This divisive talk didn’t start with Trump calling out the NFL.

It didn’t start with Obama calling out the Cambridge Police.

Both made things worse, but it didn’t really start with anyone.

It’s been bubbling up for a long time.

As I have made clear, I think Trump’s language about these issues is terrible and is beneath the office he holds.

Nor do I like the President of the United States calling for boycotts of private businesses, especially when people are invoking their free-speech rights.

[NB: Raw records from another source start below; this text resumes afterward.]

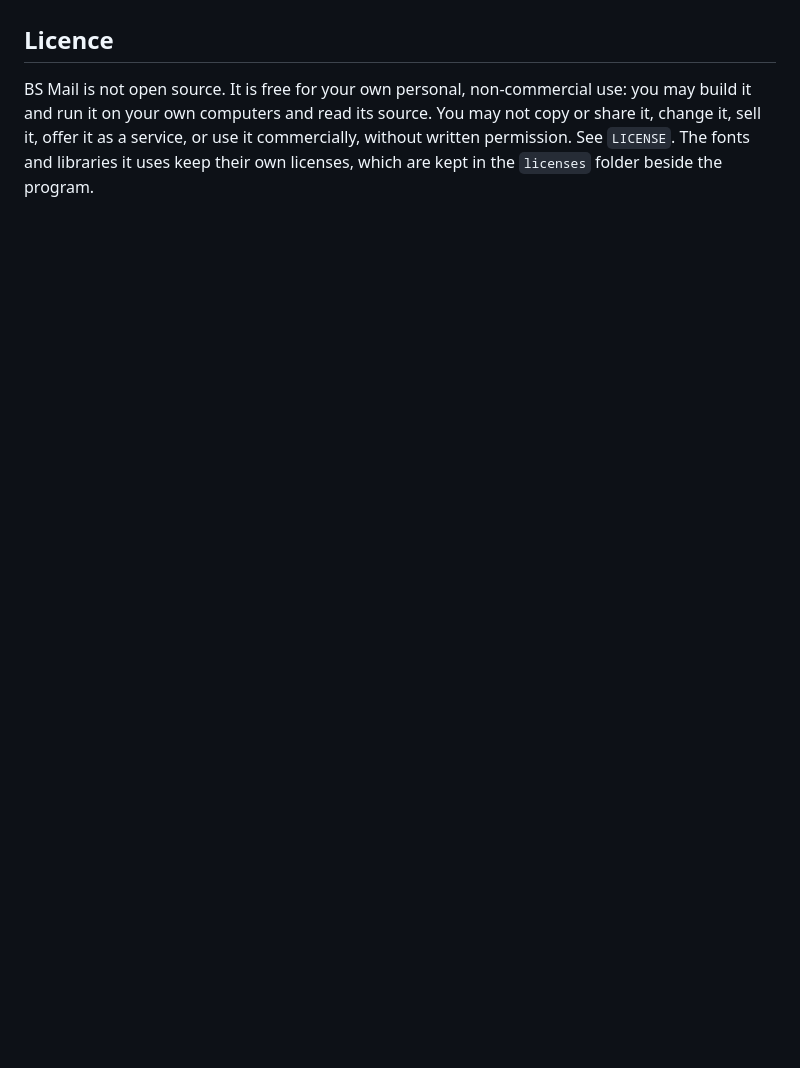
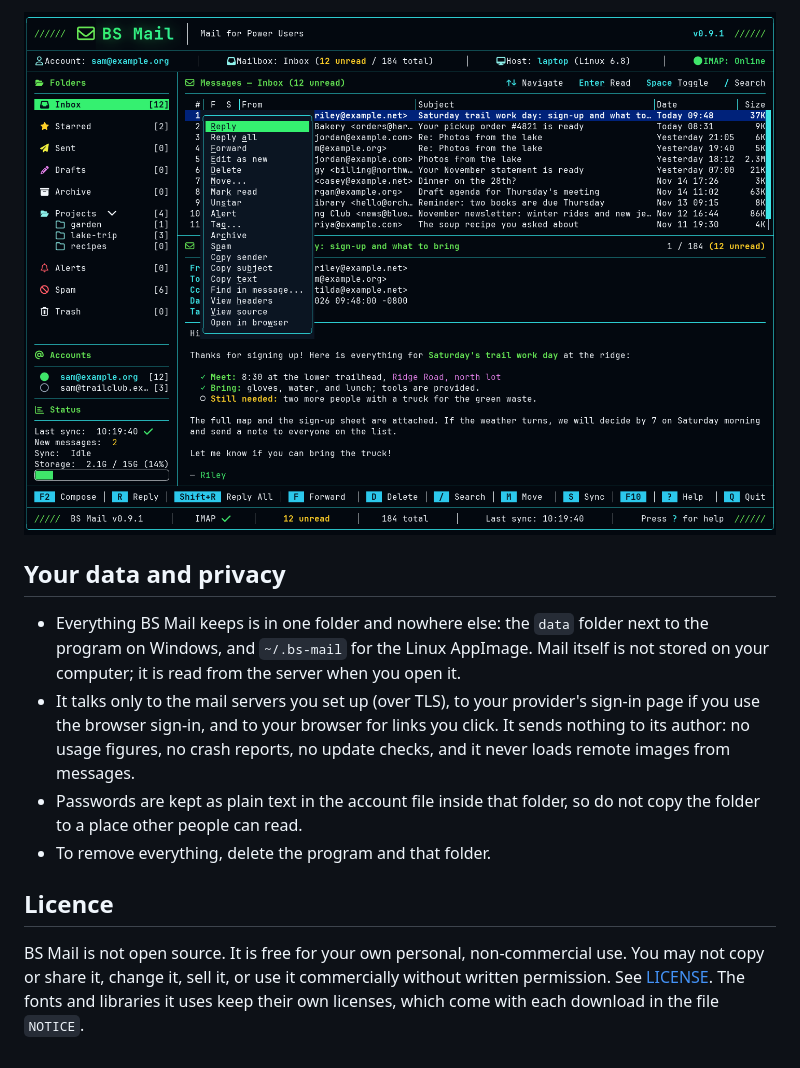
Before and after one commit to IronWolve/BS-Mail, a Markdown page: README.md, the part around one of its changes. GitHub-like rendering; pictures changed too: screenshots/menu.png (added); blank space fills up the shorter version.

```diff
--- a/README.md
+++ b/README.md
@@ -57,9 +77,21 @@ checks, and it loads no remote images or content from messages.
+![The menu of a message](screenshots/menu.png)
+
+## Your data and privacy
+
+- Everything BS Mail keeps is in one folder and nowhere else: the `data` folder next to the
+  program on Windows, and `~/.bs-mail` for the Linux AppImage. Mail itself is not stored on
+  your computer; it is read from the server when you open it.
+- It talks only to the mail servers you set up (over TLS), to your provider's sign-in page if
+  you use the browser sign-in, and to your browser for links you click. It sends nothing to
+  its author: no usage figures, no crash reports, no update checks, and it never loads remote
+  images from messages.
+- Passwords are kept as plain text in the account file inside that folder, so do not copy the
+  folder to a place other people can read.
+- To remove everything, delete the program and that folder.
 
 ## Licence
 
-BS Mail is not open source. It is free for your own personal, non-commercial
-use: you may build it and run it on your own computers and read its source.
-You may not copy or share it, change it, sell it, offer it as a service, or use
-it commercially, without written permission. See `LICENSE`. The fonts and
-libraries it uses keep their own licenses, which are kept in the `licenses`
-folder beside the program.
+BS Mail is not open source. It is free for your own personal, non-commercial use. You may not
+copy or share it, change it, sell it, or use it commercially without written permission. See
+[LICENSE](LICENSE). The fonts and libraries it uses keep their own licenses, which come with
+each download in the file `NOTICE`.
```
Also changed, not shown: other parts of README.md (+63 -43 lines), screenshots/main.png (added), screenshots/reply.png (added), 1 other file.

On these issues, my complaints about Pres. Obama are relatively mild.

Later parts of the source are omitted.